Among the flurry of bill filing, there were some notable highs like House Bill 608 which would limit use of shackles on pregnant incarcerated women and several lows with bills relaxing rules on guns, including a bill that allows concealed carry in churches on school grounds, restricting abortion access for individuals and limiting a governor’s powers in a state of emergency just to name a few.
- Many bills pushed by Republicans were unnecessary and were merely solutions in search of problems. One notable bill, House Bill 47, would allow elected officials who hold concealed weapons permits to bring their guns into places that are currently prohibited by state law. The bill does not require elected officials to undergo additional training and disregards the money already spent on additional metal detectors and increased staff at the General Assembly.

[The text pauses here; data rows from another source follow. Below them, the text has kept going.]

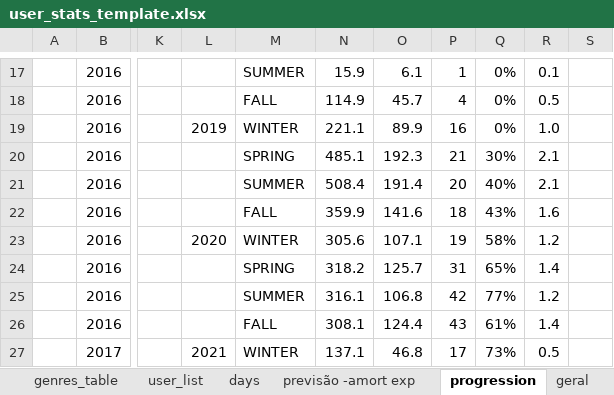
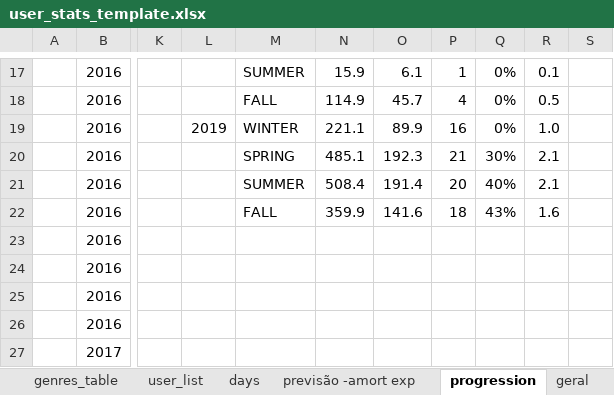
Before and after one commit to smemorato/MAL_stats, an Excel workbook: user_stats_template.xlsx, sheet progression, drawn as a sheet; only a part is shown, gaps mark what is left out; values as stored, in another font and other column widths than the file's, no borders; charts and pictures and conditional formats and table styles not drawn; the diff covers the shown part only; the diff names each change by its address in the sheet, - before the commit and + after, or states it on an @@ line.

```diff
--- a/user_stats_template.xlsx (sheet progression)
+++ b/user_stats_template.xlsx (sheet progression)
-L23: 2020
+L23: (empty)
-M23: WINTER
+M23: (empty)
-N23: 305.6
+N23: (empty)
-O23: 107.1
+O23: (empty)
-P23: 19
+P23: (empty)
-Q23: 58%
+Q23: (empty)
-R23: 1.2
+R23: (empty)
-M24: SPRING
+M24: (empty)
-N24: 318.2
+N24: (empty)
-O24: 125.7
+O24: (empty)
-P24: 31
+P24: (empty)
-Q24: 65%
+Q24: (empty)
-R24: 1.4
+R24: (empty)
-M25: SUMMER
+M25: (empty)
-N25: 316.1
+N25: (empty)
-O25: 106.8
+O25: (empty)
-P25: 42
+P25: (empty)
-Q25: 77%
+Q25: (empty)
-R25: 1.2
+R25: (empty)
-M26: FALL
+M26: (empty)
-N26: 308.1
+N26: (empty)
-O26: 124.4
+O26: (empty)
-P26: 43
+P26: (empty)
-Q26: 61%
+Q26: (empty)
-R26: 1.4
+R26: (empty)
-L27: 2021
+L27: (empty)
-M27: WINTER
+M27: (empty)
-N27: 137.1
+N27: (empty)
-O27: 46.8
+O27: (empty)
-P27: 17
+P27: (empty)
-Q27: 73%
+Q27: (empty)
-R27: 0.5
+R27: (empty)
```
Also changed, not shown: 68 edited cells elsewhere in this sheet, charts or pictures, 2 other files.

- Republicans also passed bills aimed at consolidating their hold on power by giving House and Senate leaders veto power over some legal settlements negotiated by the state Attorney General, limiting a governor’s powers in a state of emergency and stripping North Carolina voters from their constitutional right to vote.
- While Republicans pushed for their own agenda, several criminal justice measures prompted by Democrats cleared the deadline, along with a bill that increased the state’s minimum age for legal marriage from 14 to 16.
- Yet, a host of common sense bills spearheaded by Democrats were left on the table, with several not able to get through before the deadline. Those included legislation dealing with maternal health among women of color, Medicaid expansion and bail reform.
What’s Next? In the aftermath of the crossover deadline, bills that have to do with taxing, or spending that can be placed in the state budget are still eligible to advance this year and next, even if it hasn’t been passed in one chamber by the crossover week deadline.
Most notably, several Democrat-sponsored bills in both the House and Senate that propose decriminalization, legalization of medical marijuana or full legalization, haven’t passed but remain eligible for consideration due to possible financial changes within the state budget surrounding courts and prisons.